The United States Department of Veterans Affairs (VA) is a Cabinet-level executive branch department of the federal government charged with providing life-long healthcare services to eligible military veterans at the 170 VA medical centers and outpatient clinics located throughout the country. Non-healthcare benefits include disability compensation, vocational rehabilitation, education assistance, home loans, and life insurance. The VA also provides burial and memorial benefits to eligible veterans and family members at 135 national cemeteries.

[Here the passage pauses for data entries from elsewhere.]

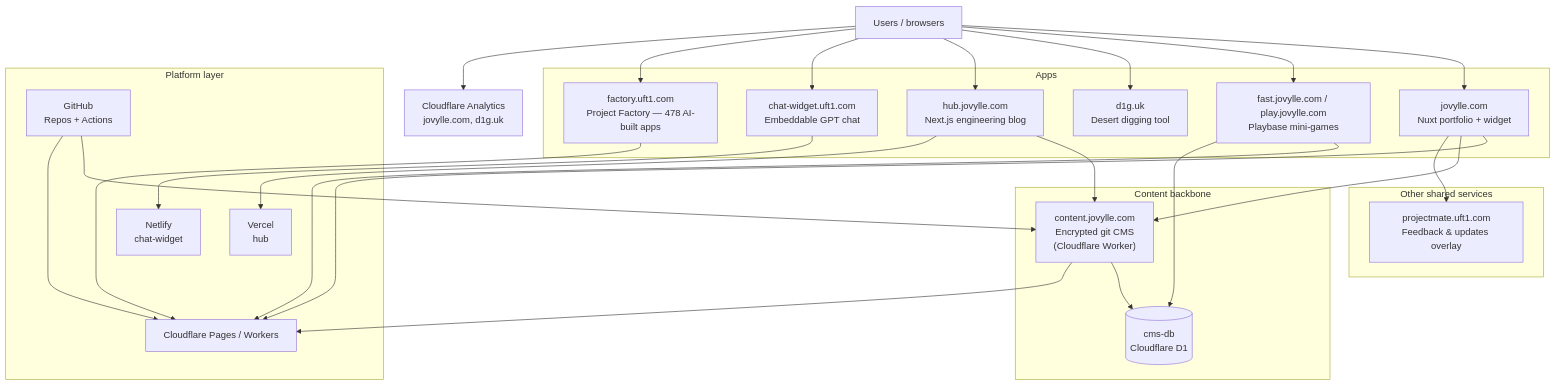
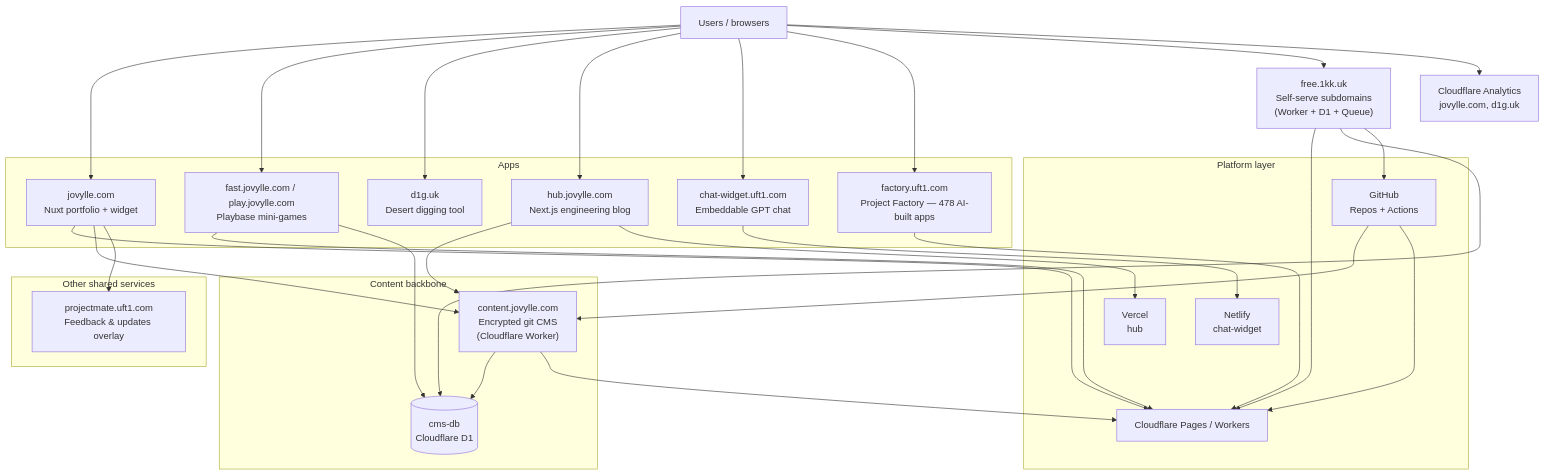
One commit to jovylle/jovylle.com changed the diagram in content/ecosystem.md. Above: the diagram before and after it, drawn with Mermaid. The commit also changed other lines of this file, not shown here.

Commit message:
ecosystem: add Free Subdomains section + diagram node + links

````diff
--- a/content/ecosystem.md
+++ b/content/ecosystem.md
@@ -12,52 +12,58 @@
 ```mermaid
 flowchart TB
   Users["Users / browsers"]
 
   subgraph apps["Apps"]
     Portfolio["jovylle.com<br/>Nuxt portfolio + widget"]
     Playbase["fast.jovylle.com / play.jovylle.com<br/>Playbase mini-games"]
     D1G["d1g.uk<br/>Desert digging tool"]
     Hub["hub.jovylle.com<br/>Next.js engineering blog"]
     ChatW["chat-widget.uft1.com<br/>Embeddable GPT chat"]
     Factory["factory.uft1.com<br/>Project Factory — 478 AI-built apps"]
   end
 
   subgraph cms["Content backbone"]
     CMS["content.jovylle.com<br/>Encrypted git CMS<br/>(Cloudflare Worker)"]
     DB[("cms-db<br/>Cloudflare D1")]
   end
 
   subgraph shared["Other shared services"]
     PMate["projectmate.uft1.com<br/>Feedback & updates overlay"]
   end
 
   subgraph platform["Platform layer"]
     CF["Cloudflare Pages / Workers"]
     Vercel["Vercel<br/>hub"]
     Netlify["Netlify<br/>chat-widget"]
     GH["GitHub<br/>Repos + Actions"]
   end
 
+  Free1kk["free.1kk.uk<br/>Self-serve subdomains<br/>(Worker + D1 + Queue)"]
+
   Obs["Cloudflare Analytics<br/>jovylle.com, d1g.uk"]
 
   Users --> Portfolio
   Users --> Playbase
   Users --> D1G
   Users --> Hub
   Users --> ChatW
   Users --> Factory
+  Users --> Free1kk
+  Free1kk --> CF
+  Free1kk --> DB
+  Free1kk --> GH
   Portfolio --> CF
   Portfolio --> CMS
   Portfolio --> PMate
   Hub --> CMS
   Hub --> Vercel
   ChatW --> Netlify
   Playbase --> CF
   Playbase --> DB
   Factory --> CF
   CMS --> DB
   CMS --> CF
   GH --> CMS
   GH --> CF
   Users --> Obs
 ```
````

While veterans’ benefits have been provided by the federal government since the American Revolutionary War, a veteran-specific federal agency was not established until 1930, as the Veterans Administration. In 1982, its mission was extended to a fourth mission to provide care to non-veterans and civilians in case of national emergencies, such as the COVID-19 pandemic of 2020. In 1989, the Veterans Administration became a cabinet-level Department of Veterans Affairs. The agency is led by the Secretary of Veterans Affairs, who, being a cabinet member, is appointed by the President.

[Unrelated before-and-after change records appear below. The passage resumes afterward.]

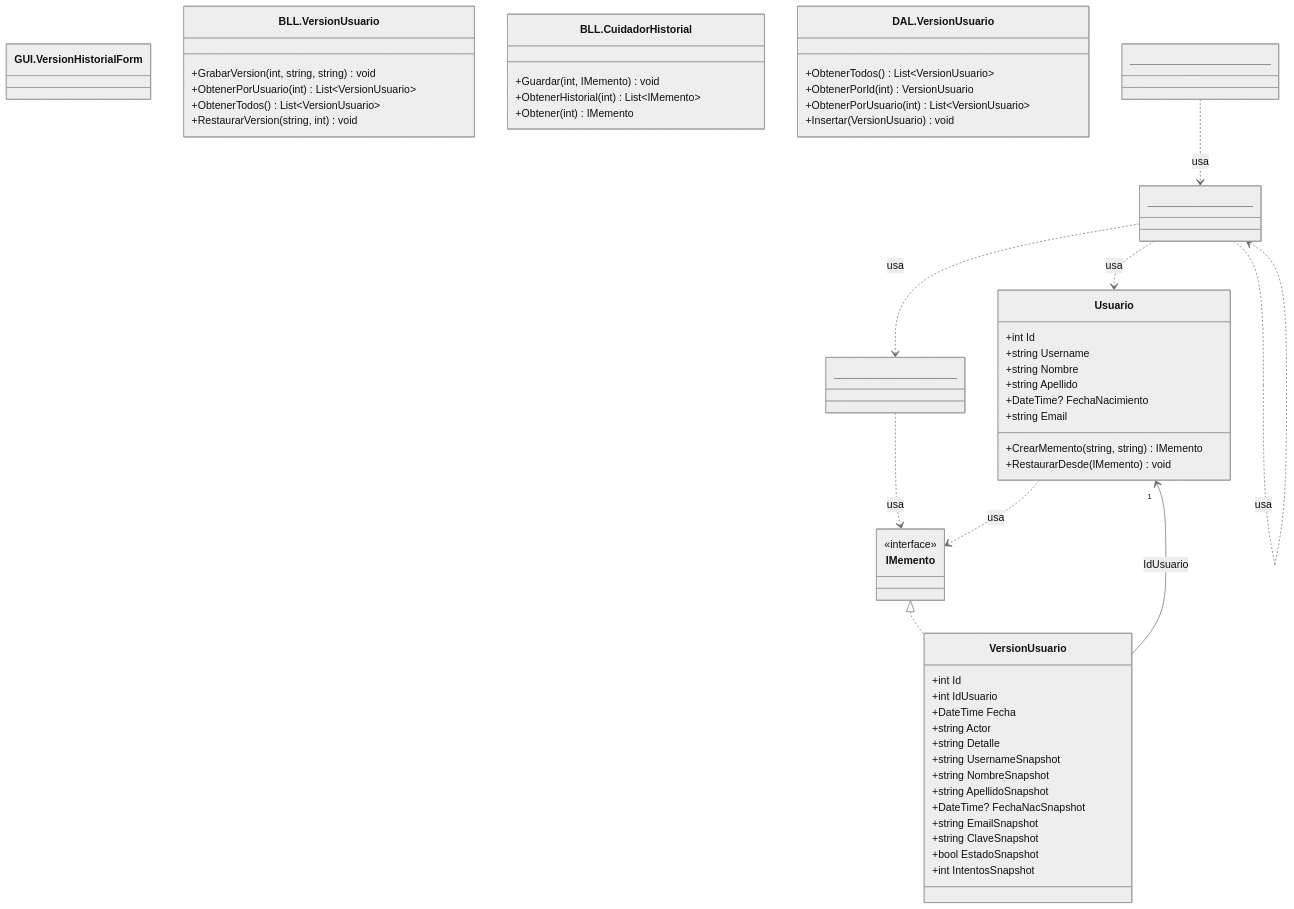
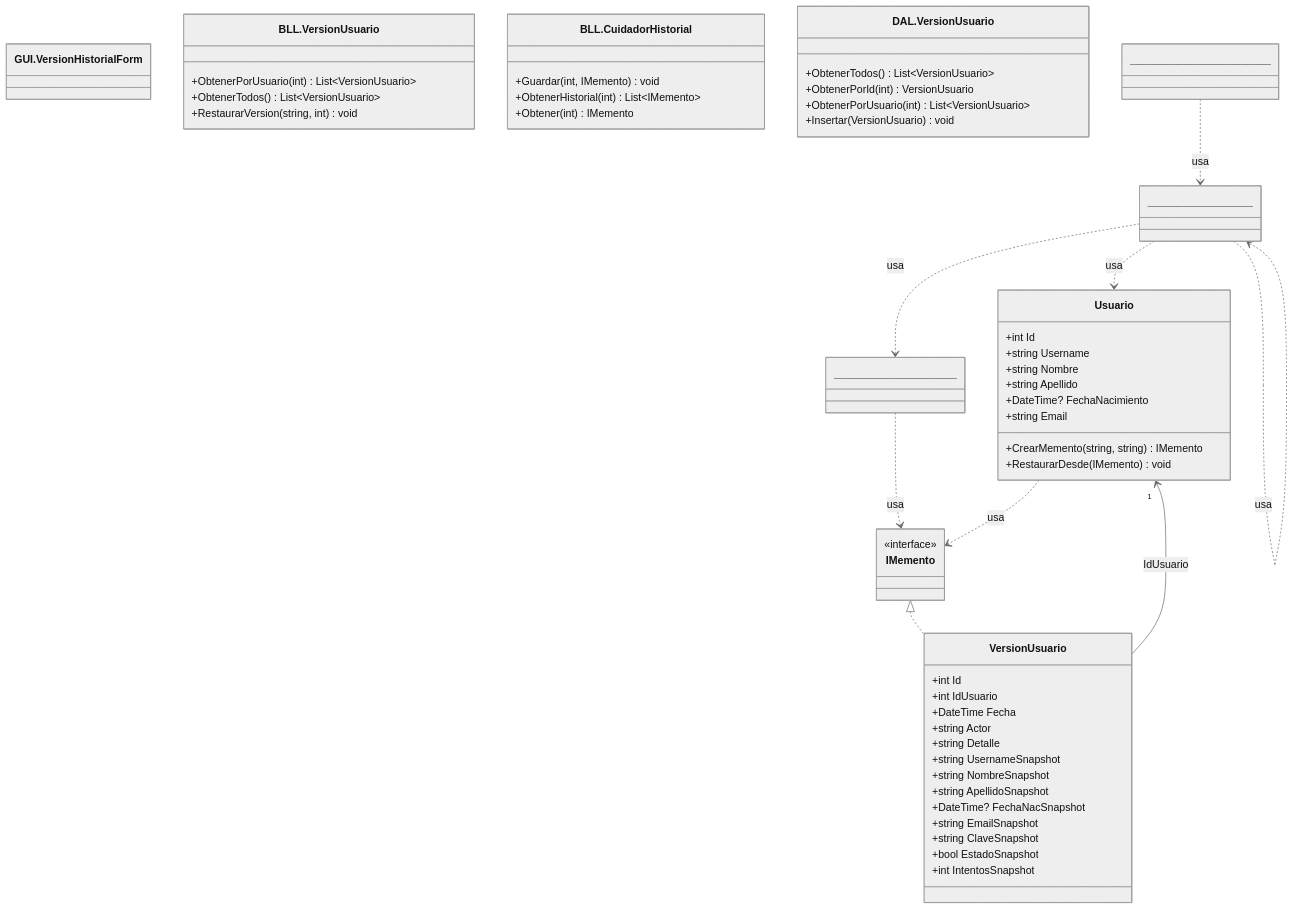
The diagram in docs/diagramas/mermaid/CLASES_T06b_control_cambios.mmd (valentinamorana/Trabajo-de-Diploma), drawn with Mermaid (neutral theme) before and after one commit. The commit also changed 40 other files, not shown here.

```diff
--- a/docs/diagramas/mermaid/CLASES_T06b_control_cambios.mmd
+++ b/docs/diagramas/mermaid/CLASES_T06b_control_cambios.mmd
@@ -1,57 +1,56 @@
 classDiagram
   direction TB
   class GUI_VersionHistorialForm["GUI.VersionHistorialForm"] {
   }
   class BLL_VersionUsuario["BLL.VersionUsuario"] {
-    +GrabarVersion(int,  string,  string) void
     +ObtenerPorUsuario(int) List~VersionUsuario~
     +ObtenerTodos() List~VersionUsuario~
     +RestaurarVersion(string,  int) void
   }
   class BLL_CuidadorHistorial["BLL.CuidadorHistorial"] {
     +Guardar(int,  IMemento) void
     +ObtenerHistorial(int) List~IMemento~
     +Obtener(int) IMemento
   }
   class Usuario {
     +int Id
     +string Username
     +string Nombre
     +string Apellido
     +DateTime? FechaNacimiento
     +string Email
     +CrearMemento(string,  string) IMemento
     +RestaurarDesde(IMemento) void
   }
   class VersionUsuario {
     +int Id
     +int IdUsuario
     +DateTime Fecha
     +string Actor
     +string Detalle
     +string UsernameSnapshot
     +string NombreSnapshot
     +string ApellidoSnapshot
     +DateTime? FechaNacSnapshot
     +string EmailSnapshot
     +string ClaveSnapshot
     +bool EstadoSnapshot
     +int IntentosSnapshot
   }
   class IMemento {
     <<interface>>
   }
   class DAL_VersionUsuario["DAL.VersionUsuario"] {
     +ObtenerTodos() List~VersionUsuario~
     +ObtenerPorId(int) VersionUsuario
     +ObtenerPorUsuario(int) List~VersionUsuario~
     +Insertar(VersionUsuario) void
   }
   IMemento <|.. VersionUsuario
   VersionUsuario --> "1" Usuario : IdUsuario
   ________________________ ..> __________________ : usa
   __________________ ..> _____________________ : usa
   __________________ ..> Usuario : usa
   __________________ ..> __________________ : usa
   _____________________ ..> IMemento : usa
   Usuario ..> IMemento : usa
```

As of June 2020, the VA employs 412,892 people at hundreds of Veterans Affairs medical facilities, clinics, benefits offices, and cemeteries. In the Fiscal Year, 2016 net program costs for the department were $273 billion, which includes the VBA Actuarial Cost of $106.5 billion for compensation benefits. The long-term “actuarial accrued liability” (total estimated future payments for veterans and their family members) is $2.491 trillion for compensation benefits; $59.6 billion for education benefits; and $4.6 billion for burial benefits.